Twenty years after being listed as a threatened species, the western snowy plover is making a comeback.
story by Stephen Baker
Don't Blink. Or you just might miss 'em.
Because the western snowy plover? It moves like lightening. Often out of necessity. These small shorebirds have to keep one step ahead of a number of factors that challenge their existence - from human disturbances to urban development to changing environmental conditions.
Twenty years ago, diminishing numbers of snowy plovers led them to be listed as a threatened species by the U.S. Fish & Wildlife Service. In addition to concern for the species, this loss of plovers could also have a long-term impact on the local environment.
But thanks to the BLM and its partners, the snowy plover is making a comeback. Since the listing in 1993, the BLM has been working on a plan for the plover's survival with a network of concerned parties. Their goal? To restore the plover's habitat and remove some of the most significant threats to the species.
A Snowy Beach
There are eight snowy plover sites along the Oregon coast, two of which are managed by the BLM's Coos Bay District. Nesting season for the snowy plover occurs each year from March to September. And this season is the most vulnerable time for the species - so it's also the time when conservation measures are most critical.
The majority of conservation efforts fall into two categories - habitat improvement and public outreach. One major threat to the snowy plover has been the introduction and spread of non-native species to include European beachgrass that was originally planted to stabilize sand dunes but now encroaches into snowy plover habitat. This grass can reduce good nesting areas as well as provide cover for predators of the plovers.
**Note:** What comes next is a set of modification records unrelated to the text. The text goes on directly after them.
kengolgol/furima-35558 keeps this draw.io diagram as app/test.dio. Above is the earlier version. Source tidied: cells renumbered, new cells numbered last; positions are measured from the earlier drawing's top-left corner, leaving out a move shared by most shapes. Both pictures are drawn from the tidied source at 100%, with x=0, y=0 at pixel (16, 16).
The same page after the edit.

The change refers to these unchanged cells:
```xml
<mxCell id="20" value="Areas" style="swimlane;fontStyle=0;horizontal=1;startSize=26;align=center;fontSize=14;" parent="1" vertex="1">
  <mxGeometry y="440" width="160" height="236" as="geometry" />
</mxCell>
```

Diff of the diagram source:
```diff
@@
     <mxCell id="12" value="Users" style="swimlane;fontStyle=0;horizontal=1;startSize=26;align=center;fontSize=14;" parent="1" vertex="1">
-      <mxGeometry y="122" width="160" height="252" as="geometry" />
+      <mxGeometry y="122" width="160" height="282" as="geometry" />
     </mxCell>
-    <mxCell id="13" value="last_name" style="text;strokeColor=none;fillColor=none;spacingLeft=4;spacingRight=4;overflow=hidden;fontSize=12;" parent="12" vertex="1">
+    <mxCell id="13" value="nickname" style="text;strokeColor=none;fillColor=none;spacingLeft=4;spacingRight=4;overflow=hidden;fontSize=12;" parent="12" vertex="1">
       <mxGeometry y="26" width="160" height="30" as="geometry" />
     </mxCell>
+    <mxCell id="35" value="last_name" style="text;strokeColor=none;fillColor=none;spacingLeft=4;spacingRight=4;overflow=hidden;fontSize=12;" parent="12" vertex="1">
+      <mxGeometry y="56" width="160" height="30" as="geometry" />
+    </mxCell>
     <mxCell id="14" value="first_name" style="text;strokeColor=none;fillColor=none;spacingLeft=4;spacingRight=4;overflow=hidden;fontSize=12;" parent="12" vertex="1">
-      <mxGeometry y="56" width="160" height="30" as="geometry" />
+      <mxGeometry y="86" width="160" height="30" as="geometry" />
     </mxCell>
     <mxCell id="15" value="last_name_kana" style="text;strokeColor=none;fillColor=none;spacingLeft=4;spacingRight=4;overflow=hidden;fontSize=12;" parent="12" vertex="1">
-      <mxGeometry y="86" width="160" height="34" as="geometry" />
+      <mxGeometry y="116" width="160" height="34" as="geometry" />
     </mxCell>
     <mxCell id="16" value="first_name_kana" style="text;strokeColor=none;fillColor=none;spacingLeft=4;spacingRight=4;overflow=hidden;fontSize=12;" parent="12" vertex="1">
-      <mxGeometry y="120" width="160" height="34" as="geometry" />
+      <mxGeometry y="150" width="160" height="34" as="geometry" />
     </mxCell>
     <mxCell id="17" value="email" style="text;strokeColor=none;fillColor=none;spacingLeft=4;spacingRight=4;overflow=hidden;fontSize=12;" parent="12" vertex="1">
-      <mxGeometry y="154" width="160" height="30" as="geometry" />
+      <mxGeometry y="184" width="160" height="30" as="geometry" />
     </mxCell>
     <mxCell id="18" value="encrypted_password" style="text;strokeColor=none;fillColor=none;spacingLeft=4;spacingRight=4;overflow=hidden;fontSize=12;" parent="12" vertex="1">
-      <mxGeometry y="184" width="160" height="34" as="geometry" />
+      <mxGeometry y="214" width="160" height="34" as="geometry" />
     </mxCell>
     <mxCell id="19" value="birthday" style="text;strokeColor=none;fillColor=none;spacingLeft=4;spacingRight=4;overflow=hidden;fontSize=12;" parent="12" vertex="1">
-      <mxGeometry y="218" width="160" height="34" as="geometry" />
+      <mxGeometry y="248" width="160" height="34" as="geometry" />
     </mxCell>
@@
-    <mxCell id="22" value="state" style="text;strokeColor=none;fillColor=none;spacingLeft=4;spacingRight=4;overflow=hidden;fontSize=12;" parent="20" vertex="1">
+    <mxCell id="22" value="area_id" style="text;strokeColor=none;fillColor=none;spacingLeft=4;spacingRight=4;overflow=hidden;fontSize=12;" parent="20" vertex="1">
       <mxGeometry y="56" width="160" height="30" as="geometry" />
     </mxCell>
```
Over the years, the BLM and its partners have removed hundreds of acres of European beachgrass and other harmful plant species to help return these areas to healthy plover habitat and reduce the advantage for predators. In particular, partners like the Northwest Youth Corps, which the BLM employs each summer to conduct plover habitat restoration, have been instrumental in these recovery efforts.
Additionally, the BLM and its partners have improved the nesting sites. Fences and enclosures were built to protect nests and allow the plovers to move freely while restricting their predators. Further, the BLM has worked with local oyster companies to spread oyster shells around beach nesting sites to provide greater cover and protection.
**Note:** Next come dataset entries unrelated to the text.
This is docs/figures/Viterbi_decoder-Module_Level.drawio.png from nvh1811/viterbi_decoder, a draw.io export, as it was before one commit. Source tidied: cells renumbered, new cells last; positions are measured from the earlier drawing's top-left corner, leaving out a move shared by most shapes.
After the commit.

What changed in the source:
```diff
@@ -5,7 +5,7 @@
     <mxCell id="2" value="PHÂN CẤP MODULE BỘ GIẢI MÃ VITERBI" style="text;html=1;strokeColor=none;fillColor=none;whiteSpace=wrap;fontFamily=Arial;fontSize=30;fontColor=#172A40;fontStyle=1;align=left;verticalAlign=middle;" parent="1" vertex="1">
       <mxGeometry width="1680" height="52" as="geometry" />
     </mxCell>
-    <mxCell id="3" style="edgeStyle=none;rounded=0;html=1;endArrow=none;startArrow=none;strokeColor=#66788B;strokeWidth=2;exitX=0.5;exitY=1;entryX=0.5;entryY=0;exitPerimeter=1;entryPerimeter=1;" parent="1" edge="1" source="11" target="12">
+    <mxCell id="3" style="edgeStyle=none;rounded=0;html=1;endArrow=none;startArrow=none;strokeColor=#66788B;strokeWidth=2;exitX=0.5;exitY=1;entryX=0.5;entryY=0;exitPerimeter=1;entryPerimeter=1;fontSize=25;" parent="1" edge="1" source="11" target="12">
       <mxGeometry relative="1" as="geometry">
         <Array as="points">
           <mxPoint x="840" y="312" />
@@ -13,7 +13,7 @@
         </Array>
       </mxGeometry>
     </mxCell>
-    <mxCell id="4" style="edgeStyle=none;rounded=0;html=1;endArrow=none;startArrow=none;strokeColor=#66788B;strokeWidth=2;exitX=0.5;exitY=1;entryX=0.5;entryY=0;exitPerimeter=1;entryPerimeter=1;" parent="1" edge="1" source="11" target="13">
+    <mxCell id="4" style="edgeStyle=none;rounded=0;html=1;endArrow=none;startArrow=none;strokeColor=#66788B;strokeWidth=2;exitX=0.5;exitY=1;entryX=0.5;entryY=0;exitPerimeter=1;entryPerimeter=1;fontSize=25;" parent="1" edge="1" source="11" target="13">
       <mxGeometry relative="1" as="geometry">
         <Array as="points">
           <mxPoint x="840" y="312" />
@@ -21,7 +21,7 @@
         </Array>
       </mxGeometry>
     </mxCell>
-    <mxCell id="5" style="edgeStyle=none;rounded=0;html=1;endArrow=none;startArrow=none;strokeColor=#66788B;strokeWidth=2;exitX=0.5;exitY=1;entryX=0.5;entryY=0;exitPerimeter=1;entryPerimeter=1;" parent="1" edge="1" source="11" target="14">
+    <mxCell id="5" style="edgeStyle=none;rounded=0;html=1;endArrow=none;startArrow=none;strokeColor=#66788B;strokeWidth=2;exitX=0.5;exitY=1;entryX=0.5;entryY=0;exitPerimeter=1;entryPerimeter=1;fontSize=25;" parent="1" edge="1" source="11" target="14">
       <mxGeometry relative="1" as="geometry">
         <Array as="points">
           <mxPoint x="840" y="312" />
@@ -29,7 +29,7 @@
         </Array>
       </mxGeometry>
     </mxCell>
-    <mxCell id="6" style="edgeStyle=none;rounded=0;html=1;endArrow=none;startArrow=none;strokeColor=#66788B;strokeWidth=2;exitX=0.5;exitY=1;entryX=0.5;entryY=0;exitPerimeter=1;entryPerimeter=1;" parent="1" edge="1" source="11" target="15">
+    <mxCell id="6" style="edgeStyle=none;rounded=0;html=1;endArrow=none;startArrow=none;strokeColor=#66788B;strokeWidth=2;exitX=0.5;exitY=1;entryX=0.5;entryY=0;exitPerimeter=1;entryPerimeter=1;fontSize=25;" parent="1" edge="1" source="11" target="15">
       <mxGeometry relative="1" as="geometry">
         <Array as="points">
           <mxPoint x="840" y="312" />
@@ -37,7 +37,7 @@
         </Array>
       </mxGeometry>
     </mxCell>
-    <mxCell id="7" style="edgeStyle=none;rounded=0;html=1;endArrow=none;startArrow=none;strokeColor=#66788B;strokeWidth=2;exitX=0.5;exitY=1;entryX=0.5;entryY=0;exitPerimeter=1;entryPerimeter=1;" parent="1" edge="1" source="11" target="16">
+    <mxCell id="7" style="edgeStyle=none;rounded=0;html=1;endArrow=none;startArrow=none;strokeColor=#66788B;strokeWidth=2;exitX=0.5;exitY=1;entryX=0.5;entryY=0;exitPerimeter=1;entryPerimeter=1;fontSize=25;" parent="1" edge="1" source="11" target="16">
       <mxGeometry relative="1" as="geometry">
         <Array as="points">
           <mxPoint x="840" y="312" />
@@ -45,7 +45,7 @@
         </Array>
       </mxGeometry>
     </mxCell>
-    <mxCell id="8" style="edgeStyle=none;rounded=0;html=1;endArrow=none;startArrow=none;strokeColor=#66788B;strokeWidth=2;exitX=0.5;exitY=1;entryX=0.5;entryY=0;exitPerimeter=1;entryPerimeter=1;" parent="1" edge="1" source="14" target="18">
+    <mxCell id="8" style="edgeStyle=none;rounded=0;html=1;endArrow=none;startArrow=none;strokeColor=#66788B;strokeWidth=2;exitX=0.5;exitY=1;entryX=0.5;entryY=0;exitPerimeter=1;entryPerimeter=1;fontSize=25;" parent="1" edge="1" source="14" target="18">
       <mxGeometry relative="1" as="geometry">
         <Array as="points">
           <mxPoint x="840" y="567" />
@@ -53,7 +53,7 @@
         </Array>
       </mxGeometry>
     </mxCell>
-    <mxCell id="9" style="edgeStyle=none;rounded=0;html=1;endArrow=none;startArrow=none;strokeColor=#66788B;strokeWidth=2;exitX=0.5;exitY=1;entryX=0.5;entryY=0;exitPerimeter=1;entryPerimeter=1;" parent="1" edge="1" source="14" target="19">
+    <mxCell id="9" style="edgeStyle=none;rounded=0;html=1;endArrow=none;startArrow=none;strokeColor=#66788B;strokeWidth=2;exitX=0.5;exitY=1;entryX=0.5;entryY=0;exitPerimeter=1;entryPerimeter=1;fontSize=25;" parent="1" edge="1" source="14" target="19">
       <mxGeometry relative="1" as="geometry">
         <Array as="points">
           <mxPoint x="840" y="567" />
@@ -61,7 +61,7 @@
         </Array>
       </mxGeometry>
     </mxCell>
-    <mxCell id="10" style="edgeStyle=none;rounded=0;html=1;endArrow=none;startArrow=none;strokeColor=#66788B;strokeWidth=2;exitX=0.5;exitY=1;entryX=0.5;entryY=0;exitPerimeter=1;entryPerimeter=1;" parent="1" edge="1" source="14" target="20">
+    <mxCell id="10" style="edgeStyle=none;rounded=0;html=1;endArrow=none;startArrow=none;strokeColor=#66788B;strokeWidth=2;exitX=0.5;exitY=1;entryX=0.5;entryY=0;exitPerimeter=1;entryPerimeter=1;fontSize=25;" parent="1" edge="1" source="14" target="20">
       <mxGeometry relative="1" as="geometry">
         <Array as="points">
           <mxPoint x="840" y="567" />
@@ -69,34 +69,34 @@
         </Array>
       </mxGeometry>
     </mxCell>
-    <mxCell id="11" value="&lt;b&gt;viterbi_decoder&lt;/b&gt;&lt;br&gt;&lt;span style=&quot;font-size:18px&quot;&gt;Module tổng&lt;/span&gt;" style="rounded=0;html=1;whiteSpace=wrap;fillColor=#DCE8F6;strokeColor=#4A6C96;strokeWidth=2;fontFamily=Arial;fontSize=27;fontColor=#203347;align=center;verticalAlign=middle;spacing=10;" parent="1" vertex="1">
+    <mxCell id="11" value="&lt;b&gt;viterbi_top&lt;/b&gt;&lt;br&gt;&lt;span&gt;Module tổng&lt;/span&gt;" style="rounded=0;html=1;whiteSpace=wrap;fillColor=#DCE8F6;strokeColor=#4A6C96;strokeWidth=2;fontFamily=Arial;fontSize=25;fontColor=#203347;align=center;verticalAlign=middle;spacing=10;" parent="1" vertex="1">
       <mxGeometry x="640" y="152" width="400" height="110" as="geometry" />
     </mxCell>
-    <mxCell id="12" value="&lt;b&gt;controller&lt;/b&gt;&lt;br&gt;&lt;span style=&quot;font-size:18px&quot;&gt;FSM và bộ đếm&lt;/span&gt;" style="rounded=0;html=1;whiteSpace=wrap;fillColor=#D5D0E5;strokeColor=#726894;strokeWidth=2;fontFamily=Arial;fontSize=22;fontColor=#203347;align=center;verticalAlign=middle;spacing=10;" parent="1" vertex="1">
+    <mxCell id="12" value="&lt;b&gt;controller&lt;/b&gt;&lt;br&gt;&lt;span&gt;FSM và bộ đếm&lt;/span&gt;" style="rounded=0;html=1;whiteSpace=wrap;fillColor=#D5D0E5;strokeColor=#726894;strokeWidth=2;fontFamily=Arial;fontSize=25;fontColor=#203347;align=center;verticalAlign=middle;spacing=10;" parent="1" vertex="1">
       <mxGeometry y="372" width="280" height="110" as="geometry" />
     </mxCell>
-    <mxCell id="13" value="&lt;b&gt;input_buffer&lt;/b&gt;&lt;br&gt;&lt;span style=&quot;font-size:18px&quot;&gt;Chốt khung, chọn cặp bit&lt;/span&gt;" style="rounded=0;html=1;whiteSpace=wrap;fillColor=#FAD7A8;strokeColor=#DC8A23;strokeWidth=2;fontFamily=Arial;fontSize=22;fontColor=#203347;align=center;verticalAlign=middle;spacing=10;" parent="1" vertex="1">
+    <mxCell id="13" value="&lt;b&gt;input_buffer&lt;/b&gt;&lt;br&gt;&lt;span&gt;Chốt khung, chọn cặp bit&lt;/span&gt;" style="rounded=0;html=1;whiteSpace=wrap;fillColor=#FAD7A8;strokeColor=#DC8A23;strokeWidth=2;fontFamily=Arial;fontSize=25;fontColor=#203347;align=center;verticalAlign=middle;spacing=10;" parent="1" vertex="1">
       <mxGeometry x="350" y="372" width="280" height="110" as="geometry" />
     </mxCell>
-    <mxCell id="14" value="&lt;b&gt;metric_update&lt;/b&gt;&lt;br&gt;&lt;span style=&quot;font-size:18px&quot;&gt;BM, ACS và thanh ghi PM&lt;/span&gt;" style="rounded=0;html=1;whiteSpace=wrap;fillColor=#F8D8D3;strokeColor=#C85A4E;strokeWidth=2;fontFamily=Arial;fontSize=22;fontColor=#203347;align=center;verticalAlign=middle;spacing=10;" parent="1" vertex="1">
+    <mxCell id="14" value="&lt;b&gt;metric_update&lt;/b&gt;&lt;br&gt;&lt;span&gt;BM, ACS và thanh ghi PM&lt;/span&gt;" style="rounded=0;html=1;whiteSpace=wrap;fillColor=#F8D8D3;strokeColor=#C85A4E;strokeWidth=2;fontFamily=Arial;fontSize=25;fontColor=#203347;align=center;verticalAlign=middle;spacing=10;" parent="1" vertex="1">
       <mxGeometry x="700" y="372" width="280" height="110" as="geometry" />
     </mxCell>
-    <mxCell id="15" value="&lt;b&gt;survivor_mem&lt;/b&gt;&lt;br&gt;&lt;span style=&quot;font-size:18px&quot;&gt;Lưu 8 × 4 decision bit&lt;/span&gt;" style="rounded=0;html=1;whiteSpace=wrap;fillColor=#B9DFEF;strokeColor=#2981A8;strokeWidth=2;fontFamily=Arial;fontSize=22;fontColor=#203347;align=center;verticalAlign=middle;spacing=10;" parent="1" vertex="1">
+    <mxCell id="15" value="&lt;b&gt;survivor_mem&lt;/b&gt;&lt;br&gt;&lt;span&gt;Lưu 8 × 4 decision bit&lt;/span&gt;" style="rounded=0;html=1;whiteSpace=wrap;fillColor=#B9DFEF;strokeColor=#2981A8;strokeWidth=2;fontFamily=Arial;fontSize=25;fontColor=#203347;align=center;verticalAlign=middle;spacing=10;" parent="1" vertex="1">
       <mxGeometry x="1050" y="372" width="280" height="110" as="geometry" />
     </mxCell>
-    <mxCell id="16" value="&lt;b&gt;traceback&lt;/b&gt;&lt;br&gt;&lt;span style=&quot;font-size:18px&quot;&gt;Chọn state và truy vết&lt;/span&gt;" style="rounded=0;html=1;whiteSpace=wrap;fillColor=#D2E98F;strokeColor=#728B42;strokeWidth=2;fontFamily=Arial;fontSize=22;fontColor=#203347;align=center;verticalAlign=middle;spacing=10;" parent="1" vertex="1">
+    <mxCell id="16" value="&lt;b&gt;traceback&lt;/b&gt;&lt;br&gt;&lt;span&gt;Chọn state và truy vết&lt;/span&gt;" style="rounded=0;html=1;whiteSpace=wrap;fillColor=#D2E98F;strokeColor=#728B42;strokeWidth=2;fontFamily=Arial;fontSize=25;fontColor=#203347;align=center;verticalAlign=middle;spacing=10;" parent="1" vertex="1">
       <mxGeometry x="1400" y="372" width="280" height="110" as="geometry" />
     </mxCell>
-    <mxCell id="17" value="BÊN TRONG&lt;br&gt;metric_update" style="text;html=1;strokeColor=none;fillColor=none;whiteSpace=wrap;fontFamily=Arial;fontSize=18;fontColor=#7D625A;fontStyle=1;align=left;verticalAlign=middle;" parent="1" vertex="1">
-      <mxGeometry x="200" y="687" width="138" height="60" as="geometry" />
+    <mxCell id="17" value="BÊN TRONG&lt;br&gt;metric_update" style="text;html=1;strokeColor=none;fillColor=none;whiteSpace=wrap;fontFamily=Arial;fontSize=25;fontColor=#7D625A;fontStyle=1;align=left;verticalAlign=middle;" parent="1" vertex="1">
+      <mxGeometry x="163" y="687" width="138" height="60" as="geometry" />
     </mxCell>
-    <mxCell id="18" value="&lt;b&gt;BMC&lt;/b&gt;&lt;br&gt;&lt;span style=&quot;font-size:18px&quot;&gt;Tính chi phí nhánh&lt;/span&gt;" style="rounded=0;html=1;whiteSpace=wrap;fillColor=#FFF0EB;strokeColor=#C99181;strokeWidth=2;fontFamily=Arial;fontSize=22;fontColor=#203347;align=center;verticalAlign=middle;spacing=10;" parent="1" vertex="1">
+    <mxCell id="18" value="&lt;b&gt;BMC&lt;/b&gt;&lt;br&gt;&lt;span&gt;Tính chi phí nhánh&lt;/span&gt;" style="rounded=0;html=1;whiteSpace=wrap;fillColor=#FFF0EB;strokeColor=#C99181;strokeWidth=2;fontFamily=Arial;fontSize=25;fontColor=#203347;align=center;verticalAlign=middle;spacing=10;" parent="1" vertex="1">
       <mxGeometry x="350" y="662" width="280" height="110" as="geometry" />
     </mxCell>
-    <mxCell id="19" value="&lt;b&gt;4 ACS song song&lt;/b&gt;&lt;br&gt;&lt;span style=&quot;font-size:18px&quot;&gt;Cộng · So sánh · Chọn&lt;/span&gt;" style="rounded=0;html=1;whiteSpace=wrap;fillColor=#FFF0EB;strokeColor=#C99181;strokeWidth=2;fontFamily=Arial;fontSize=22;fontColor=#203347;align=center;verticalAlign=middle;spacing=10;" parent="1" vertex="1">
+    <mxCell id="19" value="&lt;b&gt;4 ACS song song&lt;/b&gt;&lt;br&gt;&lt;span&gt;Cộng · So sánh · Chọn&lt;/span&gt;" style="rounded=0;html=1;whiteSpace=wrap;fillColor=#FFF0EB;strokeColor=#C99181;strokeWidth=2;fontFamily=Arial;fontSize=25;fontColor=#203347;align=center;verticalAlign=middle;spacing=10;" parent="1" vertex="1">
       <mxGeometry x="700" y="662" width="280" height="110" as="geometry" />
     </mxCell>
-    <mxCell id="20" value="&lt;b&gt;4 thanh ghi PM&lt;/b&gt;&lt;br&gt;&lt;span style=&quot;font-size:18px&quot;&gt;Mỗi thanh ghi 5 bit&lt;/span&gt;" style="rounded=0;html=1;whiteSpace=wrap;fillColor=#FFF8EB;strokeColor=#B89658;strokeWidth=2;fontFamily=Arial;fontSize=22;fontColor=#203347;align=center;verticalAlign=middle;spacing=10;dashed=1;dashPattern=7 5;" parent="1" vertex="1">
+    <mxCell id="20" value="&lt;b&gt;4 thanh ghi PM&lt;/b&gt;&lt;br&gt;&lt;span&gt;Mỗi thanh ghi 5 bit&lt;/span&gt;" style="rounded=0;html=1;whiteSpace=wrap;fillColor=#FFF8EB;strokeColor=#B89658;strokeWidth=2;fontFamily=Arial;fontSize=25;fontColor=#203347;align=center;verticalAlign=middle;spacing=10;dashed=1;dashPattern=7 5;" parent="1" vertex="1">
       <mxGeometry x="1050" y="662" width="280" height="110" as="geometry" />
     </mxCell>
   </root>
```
While habitat improvement measures have helped tremendously, public support is paramount to protect the plovers and ensure the species' long-term recovery. Every year during nesting season, land managers for Federal, state, and county beaches with plover populations work with the public to reduce potential harm from beachgoers. These efforts include fencing, posting signs, and limiting activities such as driving on the beach and walking dogs near sensitive areas. Implementing these restrictions have helped keep young plovers safe while increasing their chance for survival.
Now, thanks to these collaborative efforts, the western snowy plover in Oregon is seeing its highest numbers in quite a long time. And they should reach a major recovery within the next few years.
BLM partners have implemented a comprehensive monitoring program that tracks the success of recent conservation measures. Annual monitoring currently shows snowy plover populations experiencing a healthy recovery with numbers growing steadily each year. Back in 1993, when the plover was officially listed as threatened, only 45 birds were counted across the eight breeding sites in Oregon. This past year 206 birds were counted.
The recovery goal for Oregon is 250 birds, a level the BLM is confident will be reached with continued support from the public. Please help us safeguard the western snowy plover by observing posted signs and avoiding protected, closed-off areas when visiting the beach.
By working together, we can help these fast-moving birds sprint ahead to a long and healthy future.
P.S. Video Alert! See actual plovers in action!